Mowing and Watering for a Healthy, Green Lawn
Most people don’t think very much about lawn mowing. If we had to explain why we do it, we would probably describe it as more or less a cosmetic procedure, like getting a haircut for your house. In fact, while watering, weed control and fertilization are vital aspects of lawn care, mowing done right is just as important for a healthy lawn.
Mowing at the appropriate height can mean the difference between a lush green lawn and a sickly yellow one. The basic rule of mowing is removing no more than one-third of the blades at a time. It’s always going to be tempting to cut more, since the healthiest method of mowing means doing it more frequently. But it will soon be obvious than increasing the height of your mower produces greener grass. Here’s a quick guide to the healthiest height for different varieties of grass.
- Bermuda, seeded: 1 to 2 inches
- Bermuda, sodded: 0.5 to 1.5 inches
- Zoysia: 0.5 to 1.5 inches
The best approach is establishing a routine so you can keep your grass within the range where it thrives.
Most turfgrass requires about one inch of water per week during the critical growth period of late spring to early summer. During hotter, drier weather, you can increase this amount by a half-inch to an inch. There is some variation among common types of grass.
- Bermuda: 1 to 1¼ inches per week
- Zoysia: 1 to 1¼ inches per week
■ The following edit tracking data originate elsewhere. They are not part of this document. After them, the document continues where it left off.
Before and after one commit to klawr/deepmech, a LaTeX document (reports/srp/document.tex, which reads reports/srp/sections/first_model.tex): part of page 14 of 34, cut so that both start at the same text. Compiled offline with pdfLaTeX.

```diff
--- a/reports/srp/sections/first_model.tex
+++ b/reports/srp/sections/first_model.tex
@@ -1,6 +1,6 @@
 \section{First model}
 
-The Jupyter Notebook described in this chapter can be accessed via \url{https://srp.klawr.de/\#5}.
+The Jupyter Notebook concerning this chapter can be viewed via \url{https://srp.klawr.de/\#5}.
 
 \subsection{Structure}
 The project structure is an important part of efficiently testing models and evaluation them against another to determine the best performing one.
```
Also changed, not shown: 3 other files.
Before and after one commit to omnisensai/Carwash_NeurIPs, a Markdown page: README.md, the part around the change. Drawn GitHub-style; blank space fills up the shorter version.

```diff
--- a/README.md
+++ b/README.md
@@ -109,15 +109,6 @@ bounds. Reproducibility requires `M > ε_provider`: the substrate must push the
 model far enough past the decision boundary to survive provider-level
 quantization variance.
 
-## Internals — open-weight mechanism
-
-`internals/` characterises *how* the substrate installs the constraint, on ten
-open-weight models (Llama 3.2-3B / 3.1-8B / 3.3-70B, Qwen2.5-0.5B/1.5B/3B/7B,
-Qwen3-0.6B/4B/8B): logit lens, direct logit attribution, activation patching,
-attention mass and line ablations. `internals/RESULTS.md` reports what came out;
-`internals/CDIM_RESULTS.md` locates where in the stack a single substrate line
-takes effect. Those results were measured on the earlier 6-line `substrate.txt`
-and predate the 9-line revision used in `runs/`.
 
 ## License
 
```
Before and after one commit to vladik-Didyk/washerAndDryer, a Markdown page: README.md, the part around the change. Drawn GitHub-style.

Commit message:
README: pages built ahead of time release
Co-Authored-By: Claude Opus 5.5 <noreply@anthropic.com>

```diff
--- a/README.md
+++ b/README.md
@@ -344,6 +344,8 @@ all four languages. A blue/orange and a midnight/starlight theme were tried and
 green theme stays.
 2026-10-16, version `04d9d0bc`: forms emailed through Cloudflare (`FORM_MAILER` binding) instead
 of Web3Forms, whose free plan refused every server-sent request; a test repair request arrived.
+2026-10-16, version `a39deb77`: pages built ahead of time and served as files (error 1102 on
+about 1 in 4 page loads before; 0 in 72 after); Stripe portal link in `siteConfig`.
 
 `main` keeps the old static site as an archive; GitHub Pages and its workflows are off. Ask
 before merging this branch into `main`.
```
One easy way to see if your turf is taking in enough moisture is to push a screwdriver into the ground. If it passes through four to six inches of soil, your lawn is getting enough water.